For decades, popular perception has held that heart attacks affect men more than women. But as it turns out, this is actually not the case. In fact, women are just as likely to experience a heart attack as men—they’re just experiencing it differently. In most cases, a woman’s symptoms are less obvious than a man’s and could be mistaken for some other condition. This means they may go undiagnosed or misdiagnosed until the damage is done. To help you understand the differences between men and women’s heart attack symptoms, we’ve broken down what each one looks like below.
Men and women can experience the same symptoms, but there are some differences. Women may experience more subtle or atypical symptoms than men, because they are less likely to recognize that what they’re feeling could be a heart attack. Some women describe the pain of heart attack as being in their neck or jaw instead of their chest.
While these differences exist between men and women’s heart attack symptoms, it’s important to note that neither sex has a monopoly on any one symptom. In other words, it’s possible for a man or woman to have all of the classic signs and symptoms—and it’s also possible for people who look perfectly healthy and don’t fit any kind of stereotype at all (young or old) to have just as many chances at having a heart attack.

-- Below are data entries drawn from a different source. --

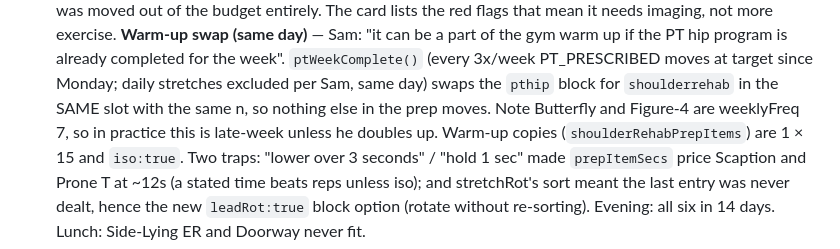
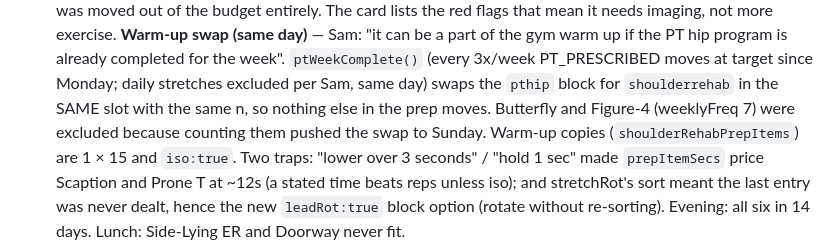
Before and after one commit to bradfordsam/workout-planner, a Markdown page: CLAUDE.md, the part around the change. Drawn GitHub-style.

Commit message:
CLAUDE.md: update PT swap note
Co-Authored-By: Claude Opus 5.5 <noreply@anthropic.com>

```diff
--- a/CLAUDE.md
+++ b/CLAUDE.md
@@ -2548,8 +2548,8 @@ inside a template literal is invisible to the syntax check.
   PT hip program is already completed for the week". `ptWeekComplete()` (every
   3x/week PT_PRESCRIBED moves at target since Monday; daily stretches excluded per Sam, same day) swaps the `pthip` block for
   `shoulderrehab` in the SAME slot with the same n, so nothing else in the prep
-  moves. Note Butterfly and Figure-4 are weeklyFreq 7, so in practice this is
-  late-week unless he doubles up. Warm-up copies (`shoulderRehabPrepItems`)
+  moves. Butterfly and Figure-4 (weeklyFreq 7) were excluded because counting
+  them pushed the swap to Sunday. Warm-up copies (`shoulderRehabPrepItems`)
   are 1 × 15 and `iso:true`. Two traps: "lower over 3 seconds" / "hold 1 sec"
   made `prepItemSecs` price Scaption and Prone T at ~12s (a stated time beats
   reps unless iso); and stretchRot's sort meant the last entry was never dealt,
```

The best way to protect yourself against heart attacks? Be aware of your risk factors and pay attention to what your body is telling you. If you’re experiencing symptoms, don’t ignore them! Speaking up to a doctor can be hard, but it’s worth it if it could potentially save your life.